Factories would employ peasants thus creating a revolutionary class of workers.
The same holds true for African subsistence farmers.
The presence of such a non-revolutionary class of farmers has been the most important factor allowing the decades-long rule of many African leaders.
However, things are changing in a way Marx could not have anticipated. The “liberation” of farmers from their land is taking place before our very eyes. When I was standing in front of Parliament in 1986, watching President Museveni assume power, there were 15 million Ugandans.
Last year, we stood at more than 44 million. Because of the steep population increase, fathers no longer have land to give out to their children. This circumstance has “liberated”, in a Marxist sense, the current generation of youths from their land.
Millions of youths are now holed up in trading centres looking for employment as boda boda cyclists, labourers, brick makers, and hustlers.
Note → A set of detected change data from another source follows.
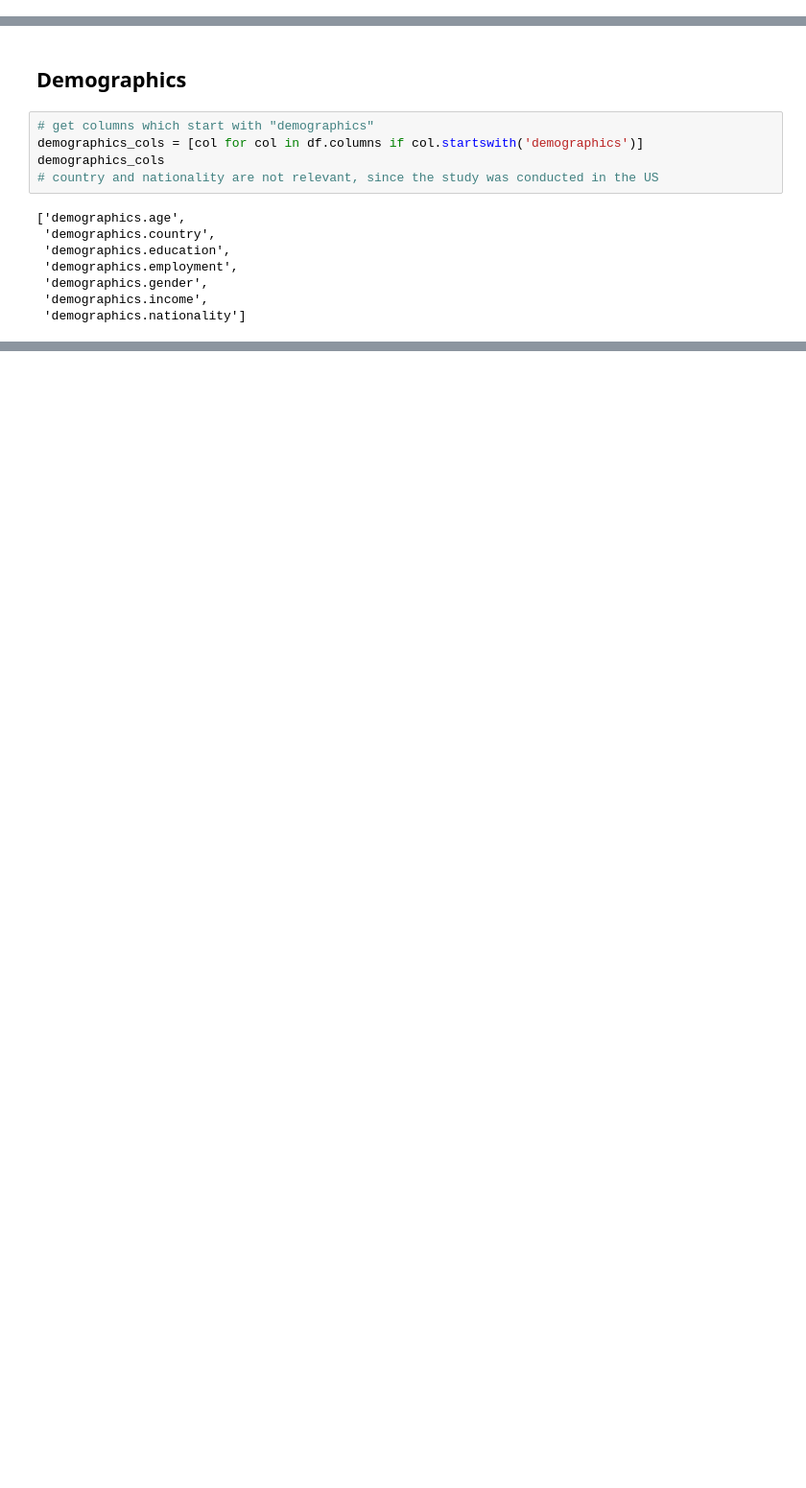
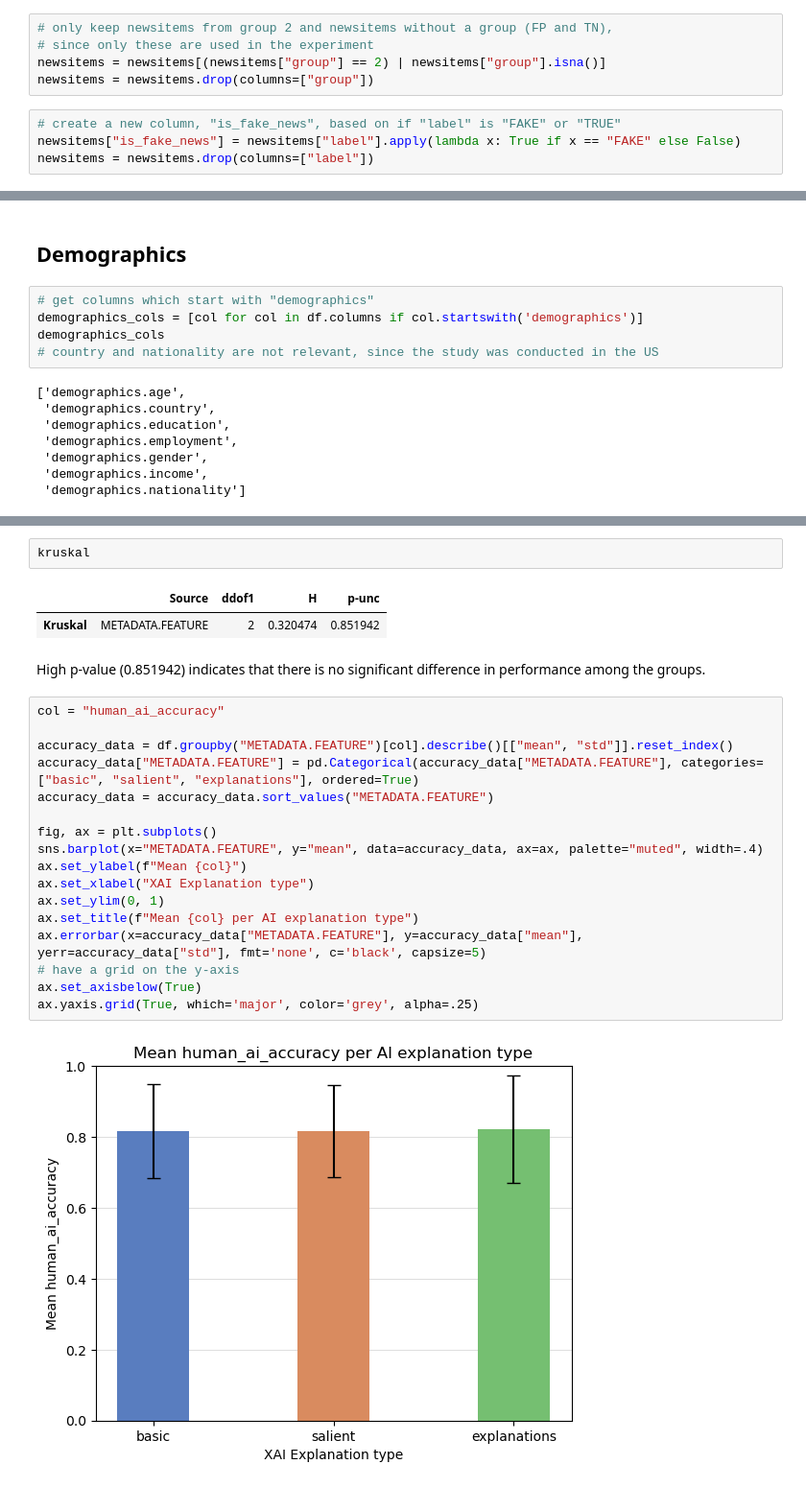
Before and after one commit to csomorbalazs/xai-experiment, a Jupyter notebook: postprocessing/Data_Analysis_XAI.ipynb, the cells around one changed output, grey strips where cells are left out. Shown at 96% size. Cells and saved outputs as stored; diff of their text form; blank space fills up the shorter version.

```diff
--- a/postprocessing/Data_Analysis_XAI.ipynb
+++ b/postprocessing/Data_Analysis_XAI.ipynb
@@ -18,0 +65,9 @@ df = pd.concat([df_v1, df_v2], ignore_index=True)
+# %%
+# only keep newsitems from group 2 and newsitems without a group (FP and TN),
+# since only these are used in the experiment
+newsitems = newsitems[(newsitems["group"] == 2) | newsitems["group"].isna()]
+newsitems = newsitems.drop(columns=["group"])
+# %%
+# create a new column, "is_fake_news", based on if "label" is "FAKE" or "TRUE"
+newsitems["is_fake_news"] = newsitems["label"].apply(lambda x: True if x == "FAKE" else False)
+newsitems = newsitems.drop(columns=["label"])
@@ -104,0 +393,26 @@ Name: demographics.gender, dtype: float64
+# %%
+kruskal
+# %% [output]
+|  | Source | ddof1 | H | p-unc |
+| Kruskal | METADATA.FEATURE | 2 | 0.320474 | 0.851942 |
+# %% [markdown]
+High p-value (0.851942) indicates that there is no significant difference in performance among the groups.
+# %%
+col = "human_ai_accuracy"
+
+accuracy_data = df.groupby("METADATA.FEATURE")[col].describe()[["mean", "std"]].reset_index()
+accuracy_data["METADATA.FEATURE"] = pd.Categorical(accuracy_data["METADATA.FEATURE"], categories=["basic", "salient", "explanations"], ordered=True)
+accuracy_data = accuracy_data.sort_values("METADATA.FEATURE")
+
+fig, ax = plt.subplots()
+sns.barplot(x="METADATA.FEATURE", y="mean", data=accuracy_data, ax=ax, palette="muted", width=.4)
+ax.set_ylabel(f"Mean {col}")
+ax.set_xlabel("XAI Explanation type")
+ax.set_ylim(0, 1)
+ax.set_title(f"Mean {col} per AI explanation type")
+ax.errorbar(x=accuracy_data["METADATA.FEATURE"], y=accuracy_data["mean"], yerr=accuracy_data["std"], fmt='none', c='black', capsize=5)
+# have a grid on the y-axis
+ax.set_axisbelow(True)
+ax.yaxis.grid(True, which='major', color='grey', alpha=.25)
+# %% [output]
+[figure, added]
```
Also changed, not shown: parts of 67 cells of this notebook.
Or simply as idlers, which has now become a serious occupation in its own right.
The new class of landless youths creates its own dynamics, which is new to Uganda and will be the driver of major socio-economic and political change over the next few years.
I am slightly apprehensive about this process given Uganda’s past experience with change.
Joseph van Eijndhoven MSc,